The Deputy State Secretary for Social Inclusion of the Ministry of Human Capacities stressed the importance of remembering on the international Roma Holocaust Memorial Day on Thursday in Budapest.

Mrs Langer Katalin Victor said at the conference held in Újpest on the occasion of the memorial day that the task in hand is dual: one the one hand, we must pass on the stories that spread by word of mouth, and on the other we must transform historical faithfulness to historic faithfulness.

“No one can afford – not a single individual, but especially not a nation – to forget”, the Deputy State Secretary said.

She added that there are a number of events in the history of communities, nations, nationalities and minorities which are painful and tragic.

We are reluctant to remember these, but even that which is tragic, such as the Roma Holocaust, is part of our common memory, the politician said.

Mrs Langer highlighted that in May 1944 in the Roma camp in Auschwitz the Roma rebelled against their captors, and fought for their lives as heroes.

Against the background of remembrance we also celebrate heroes, she said.

Szabolcs Molnár, Fidesz Deputy Mayor of the district highlighted that on 11 July 1944 ten thousand people of Jewish and Roma origin were forcibly taken away from Újpest regardless of age or gender. Therefore 13 years ago the local municipality declared 11 July an Újpest day of mourning.

Barna Pál Zsigmond (Fidesz) Member of Parliament also stressed that we must remember and preserve the memories of the victims so as to ensure that such atrocities may never happen again.

He said that – with the exception of the horrors of the war – Újpest is a district that readily embraces other communities, and in this spirit the municipality has formed exemplary cooperation schemes with the national communities living there.

Historian László Karsai pointed out that to this day the Roma policy of the Nazis and their allies remains a topic that is poorly studied and processed.

In the relevant literature there are major debates even regarding the most fundamental issues, he added. Mr Karsai said there was no European plan for the extermination of the Roma, the Nazis did not plan to kill all Roma.

In contrast to Jews, they did not regard them as “a highly powerful race that sought to destroy humanity and to rule the world”. They were persecuted on a racial basis, “their way of life was defamed on genetic grounds, with reference to pseudo-scientific arguments”, he said.

The conference organised by the Eötvös József Roma-Hungarian Pedagogical Society, the Asociata Nevo Parudimos (Romania) and the Modulus Community Building Association was also attended by Félix Farkas, advocate of the Roma national community.

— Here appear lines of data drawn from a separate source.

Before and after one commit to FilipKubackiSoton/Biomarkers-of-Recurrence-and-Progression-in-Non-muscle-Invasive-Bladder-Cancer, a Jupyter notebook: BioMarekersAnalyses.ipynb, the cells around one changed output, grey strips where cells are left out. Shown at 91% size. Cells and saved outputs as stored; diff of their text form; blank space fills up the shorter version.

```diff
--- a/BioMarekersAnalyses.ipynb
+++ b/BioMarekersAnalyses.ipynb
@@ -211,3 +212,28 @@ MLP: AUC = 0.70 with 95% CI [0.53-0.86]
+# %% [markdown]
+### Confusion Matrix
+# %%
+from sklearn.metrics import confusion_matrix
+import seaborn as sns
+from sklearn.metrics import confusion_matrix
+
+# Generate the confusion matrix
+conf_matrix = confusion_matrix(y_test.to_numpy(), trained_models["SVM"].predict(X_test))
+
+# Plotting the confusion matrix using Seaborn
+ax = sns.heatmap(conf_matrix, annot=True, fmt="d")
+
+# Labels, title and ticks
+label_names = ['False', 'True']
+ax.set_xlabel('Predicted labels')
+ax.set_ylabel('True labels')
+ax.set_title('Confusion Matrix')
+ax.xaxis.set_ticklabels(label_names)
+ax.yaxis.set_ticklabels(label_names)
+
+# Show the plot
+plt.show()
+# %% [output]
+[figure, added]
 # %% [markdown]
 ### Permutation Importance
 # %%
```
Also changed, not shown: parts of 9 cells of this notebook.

Since 1972 August the second has been the international Roma Holocaust Memorial Day. Based on the decision of the congress of the World Roma Organization a number of countries around the world have since remembered on this day the events of the night of 2 August 1944 when in just a few hours more than three thousand Roma were killed in the Auschwitz-Birkenau concentration camp. The European Parliament declared the historical fact of Roma Holocaust during World War II in a decision adopted at its plenary meeting held on 15 April 2015.